Start of RECORDS SHOWN

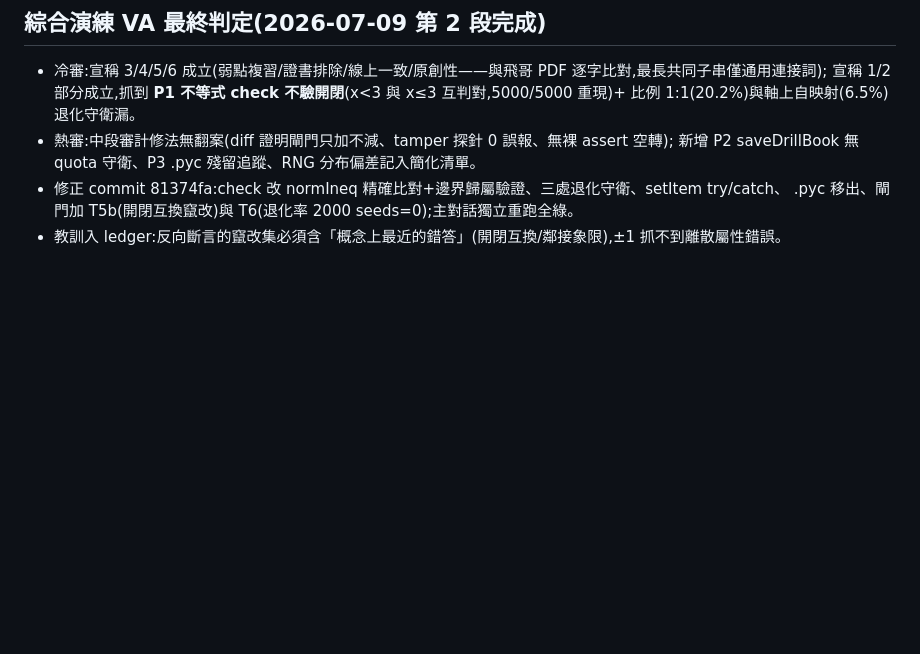
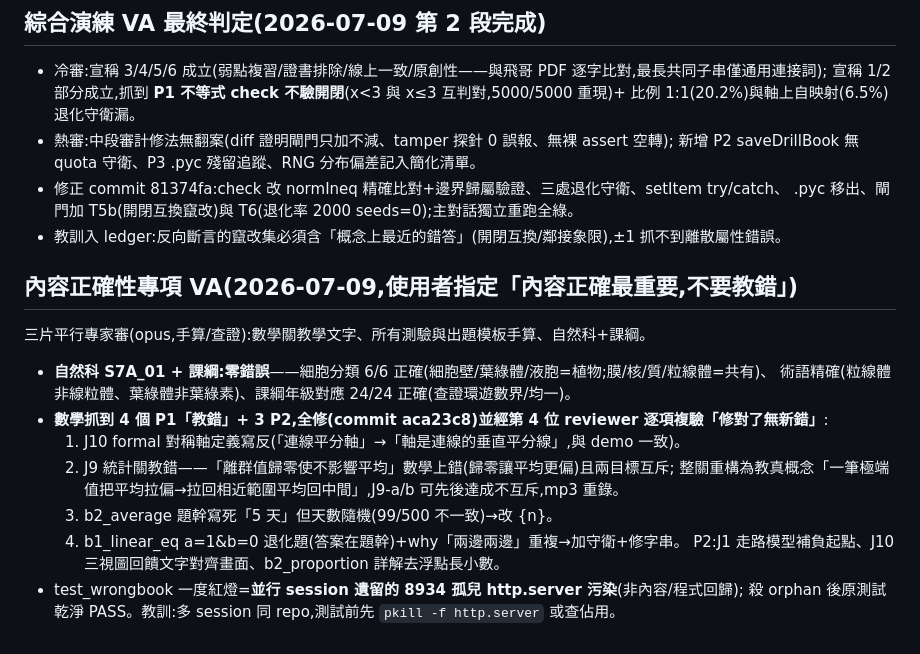
Before and after one commit to klmtseng/junior-math-lab, a Markdown page: audit/content_audit.md, the part around the change. Rendered like a GitHub page; blank space fills up the shorter version.

Commit message:
docs: 內容正確性專項 VA 判定(4 P1 教錯已修並複驗;自然科課綱零錯)

```diff
--- a/audit/content_audit.md
+++ b/audit/content_audit.md
@@ -80,3 +80,18 @@
 - 修正 commit 81374fa:check 改 normIneq 精確比對+邊界歸屬驗證、三處退化守衛、setItem try/catch、
   .pyc 移出、閘門加 T5b(開閉互換竄改)與 T6(退化率 2000 seeds=0);主對話獨立重跑全綠。
 - 教訓入 ledger:反向斷言的竄改集必須含「概念上最近的錯答」(開閉互換/鄰接象限),±1 抓不到離散屬性錯誤。
+
+## 內容正確性專項 VA(2026-07-09,使用者指定「內容正確最重要,不要教錯」)
+
+三片平行專家審(opus,手算/查證):數學關教學文字、所有測驗與出題模板手算、自然科+課綱。
+- **自然科 S7A_01 + 課綱:零錯誤**——細胞分類 6/6 正確(細胞壁/葉綠體/液胞=植物;膜/核/質/粒線體=共有)、
+  術語精確(粒線體非線粒體、葉綠體非葉綠素)、課綱年級對應 24/24 正確(查證環遊數界/均一)。
+- **數學抓到 4 個 P1「教錯」+ 3 P2,全修(commit aca23c8)並經第 4 位 reviewer 逐項複驗「修對了無新錯」**:
+  1. J10 formal 對稱軸定義寫反(「連線平分軸」→「軸是連線的垂直平分線」,與 demo 一致)。
+  2. J9 統計關教錯——「離群值歸零使不影響平均」數學上錯(歸零讓平均更偏)且兩目標互斥;
+     整關重構為教真概念「一筆極端值把平均拉偏→拉回相近範圍平均回中間」,J9-a/b 可先後達成不互斥,mp3 重錄。
+  3. b2_average 題幹寫死「5 天」但天數隨機(99/500 不一致)→改 {n}。
+  4. b1_linear_eq a=1&b=0 退化題(答案在題幹)+why「兩邊兩邊」重複→加守衛+修字串。
+  P2:J1 走路模型補負起點、J10 三視圖回饋文字對齊畫面、b2_proportion 詳解去浮點長小數。
+- test_wrongbook 一度紅燈=**並行 session 遺留的 8934 孤兒 http.server 污染**(非內容/程式回歸);
+  殺 orphan 後原測試乾淨 PASS。教訓:多 session 同 repo,測試前先 `pkill -f http.server` 或查佔用。
```
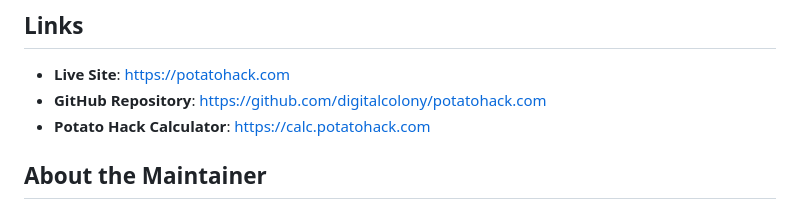
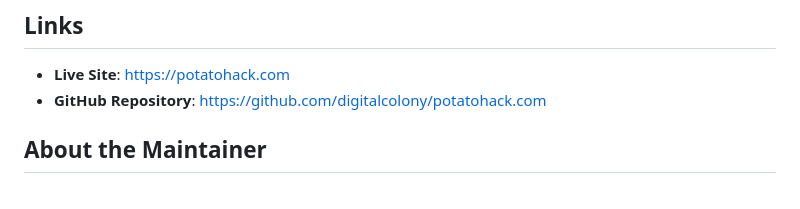
Before and after one commit to digitalcolony/potatohack.com, a Markdown page: README.md, the part around the change. Rendered like a GitHub page.

Commit message:
Remove Potato Hack Calculator link from README.md

```diff
--- a/README.md
+++ b/README.md
@@ -69,7 +69,6 @@ This is a hobby project maintained in the spirit of the early web. While the cod
 
 - **Live Site**: [https://potatohack.com](https://potatohack.com)
 - **GitHub Repository**: [https://github.com/digitalcolony/potatohack.com](https://github.com/digitalcolony/potatohack.com)
-- **Potato Hack Calculator**: [https://calc.potatohack.com](https://calc.potatohack.com)
 
 ## About the Maintainer
 
```
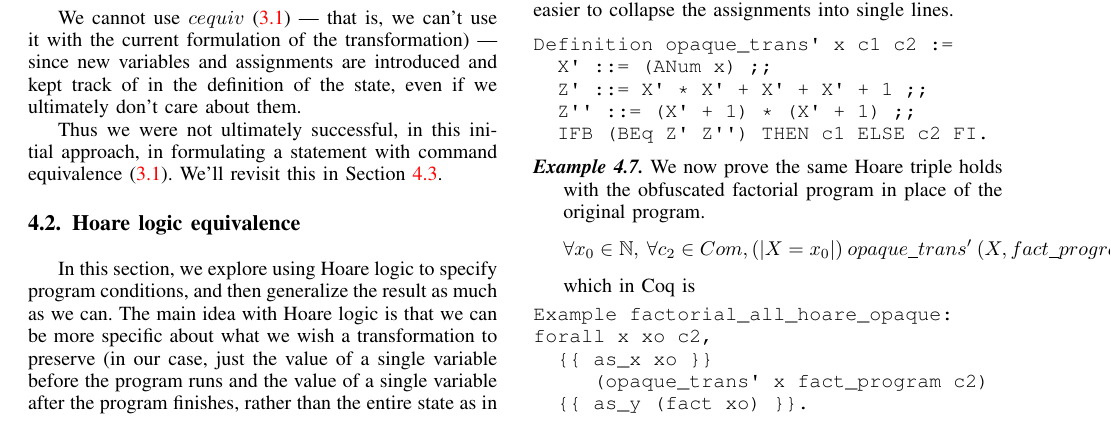
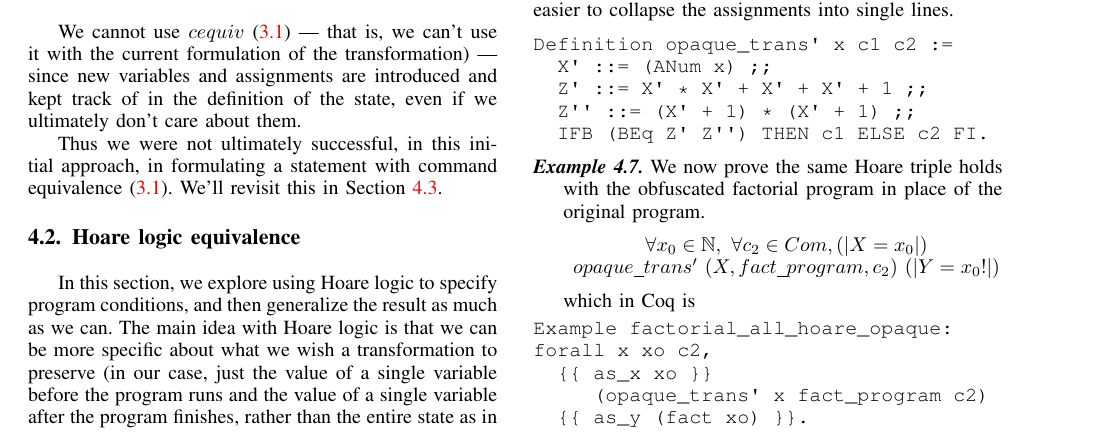
Before and after one commit to weiyunlu/certi-obfs, a LaTeX paper (paper/eurosp-2020-template/eurosp-2020-template.tex): part of page 5 of 10, cut so that both start at the same text. Compiled offline with pdfLaTeX; a missing font is replaced by an installed copy or a similar font; a LaTeX package or settings file that is missing is left out.

Commit message:
Phil's fix

```diff
--- a/paper/eurosp-2020-template/eurosp-2020-template.tex
+++ b/paper/eurosp-2020-template/eurosp-2020-template.tex
@@ -433,15 +433,19 @@ Definition opaque_trans' x c1 c2 :=
 \begin{example}\label{hoarel2}
     We now prove the same Hoare triple holds with the obfuscated factorial program in place of the original program.
     \[
-     \forall x_0 \in \mathbb{N},\ \forall c_2 \in Com, (|X=x_0|)\ opaque\_trans'\ (X, fact\_program, c_2)\ (|Y=x_0!|)
+    \begin{array}{c}
+    \forall x_0 \in \mathbb{N},\ \forall c_2 \in Com, (|X=x_0|)\\ opaque\_trans'\ (X, fact\_program, c_2)\ (|Y=x_0!|)
+    \end{array}
     \]
+     \noindent
     which in Coq is
-    \begin{verbatim}
+\begin{verbatim}
 Example factorial_all_hoare_opaque:
 forall x xo c2,
   {{ as_x xo }}
      (opaque_trans' x fact_program c2)
-  {{ as_y (fact xo) }}.\end{verbatim}
+  {{ as_y (fact xo) }}.
+\end{verbatim}
 \end{example}
 
 We've now successfully shown that our factorial program, both with and without the opaque predicate transformation, satisfies a Hoare triple of the form
```
Also changed, not shown: paper/eurosp-2020-template/eurosp-2020-template.pdf, 1 other file.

End of RECORDS SHOWN

### ASSIGNED TASK:
Each record must be repeated verbatim, and no picture may appear in the copy.

### ANSWER SECTION:
Before and after one commit to klmtseng/junior-math-lab, a Markdown page: audit/content_audit.md, the part around the change. Rendered like a GitHub page; blank space fills up the shorter version.

Commit message:
docs: 內容正確性專項 VA 判定(4 P1 教錯已修並複驗;自然科課綱零錯)

```diff
--- a/audit/content_audit.md
+++ b/audit/content_audit.md
@@ -80,3 +80,18 @@
 - 修正 commit 81374fa:check 改 normIneq 精確比對+邊界歸屬驗證、三處退化守衛、setItem try/catch、
   .pyc 移出、閘門加 T5b(開閉互換竄改)與 T6(退化率 2000 seeds=0);主對話獨立重跑全綠。
 - 教訓入 ledger:反向斷言的竄改集必須含「概念上最近的錯答」(開閉互換/鄰接象限),±1 抓不到離散屬性錯誤。
+
+## 內容正確性專項 VA(2026-07-09,使用者指定「內容正確最重要,不要教錯」)
+
+三片平行專家審(opus,手算/查證):數學關教學文字、所有測驗與出題模板手算、自然科+課綱。
+- **自然科 S7A_01 + 課綱:零錯誤**——細胞分類 6/6 正確(細胞壁/葉綠體/液胞=植物;膜/核/質/粒線體=共有)、
+  術語精確(粒線體非線粒體、葉綠體非葉綠素)、課綱年級對應 24/24 正確(查證環遊數界/均一)。
+- **數學抓到 4 個 P1「教錯」+ 3 P2,全修(commit aca23c8)並經第 4 位 reviewer 逐項複驗「修對了無新錯」**:
+  1. J10 formal 對稱軸定義寫反(「連線平分軸」→「軸是連線的垂直平分線」,與 demo 一致)。
+  2. J9 統計關教錯——「離群值歸零使不影響平均」數學上錯(歸零讓平均更偏)且兩目標互斥;
+     整關重構為教真概念「一筆極端值把平均拉偏→拉回相近範圍平均回中間」,J9-a/b 可先後達成不互斥,mp3 重錄。
+  3. b2_average 題幹寫死「5 天」但天數隨機(99/500 不一致)→改 {n}。
+  4. b1_linear_eq a=1&b=0 退化題(答案在題幹)+why「兩邊兩邊」重複→加守衛+修字串。
+  P2:J1 走路模型補負起點、J10 三視圖回饋文字對齊畫面、b2_proportion 詳解去浮點長小數。
+- test_wrongbook 一度紅燈=**並行 session 遺留的 8934 孤兒 http.server 污染**(非內容/程式回歸);
+  殺 orphan 後原測試乾淨 PASS。教訓:多 session 同 repo,測試前先 `pkill -f http.server` 或查佔用。
```
Before and after one commit to digitalcolony/potatohack.com, a Markdown page: README.md, the part around the change. Rendered like a GitHub page.

Commit message:
Remove Potato Hack Calculator link from README.md

```diff
--- a/README.md
+++ b/README.md
@@ -69,7 +69,6 @@ This is a hobby project maintained in the spirit of the early web. While the cod
 
 - **Live Site**: [https://potatohack.com](https://potatohack.com)
 - **GitHub Repository**: [https://github.com/digitalcolony/potatohack.com](https://github.com/digitalcolony/potatohack.com)
-- **Potato Hack Calculator**: [https://calc.potatohack.com](https://calc.potatohack.com)
 
 ## About the Maintainer
 
```
Before and after one commit to weiyunlu/certi-obfs, a LaTeX paper (paper/eurosp-2020-template/eurosp-2020-template.tex): part of page 5 of 10, cut so that both start at the same text. Compiled offline with pdfLaTeX; a missing font is replaced by an installed copy or a similar font; a LaTeX package or settings file that is missing is left out.

Commit message:
Phil's fix

```diff
--- a/paper/eurosp-2020-template/eurosp-2020-template.tex
+++ b/paper/eurosp-2020-template/eurosp-2020-template.tex
@@ -433,15 +433,19 @@ Definition opaque_trans' x c1 c2 :=
 \begin{example}\label{hoarel2}
     We now prove the same Hoare triple holds with the obfuscated factorial program in place of the original program.
     \[
-     \forall x_0 \in \mathbb{N},\ \forall c_2 \in Com, (|X=x_0|)\ opaque\_trans'\ (X, fact\_program, c_2)\ (|Y=x_0!|)
+    \begin{array}{c}
+    \forall x_0 \in \mathbb{N},\ \forall c_2 \in Com, (|X=x_0|)\\ opaque\_trans'\ (X, fact\_program, c_2)\ (|Y=x_0!|)
+    \end{array}
     \]
+     \noindent
     which in Coq is
-    \begin{verbatim}
+\begin{verbatim}
 Example factorial_all_hoare_opaque:
 forall x xo c2,
   {{ as_x xo }}
      (opaque_trans' x fact_program c2)
-  {{ as_y (fact xo) }}.\end{verbatim}
+  {{ as_y (fact xo) }}.
+\end{verbatim}
 \end{example}
 
 We've now successfully shown that our factorial program, both with and without the opaque predicate transformation, satisfies a Hoare triple of the form
```
Also changed, not shown: paper/eurosp-2020-template/eurosp-2020-template.pdf, 1 other file.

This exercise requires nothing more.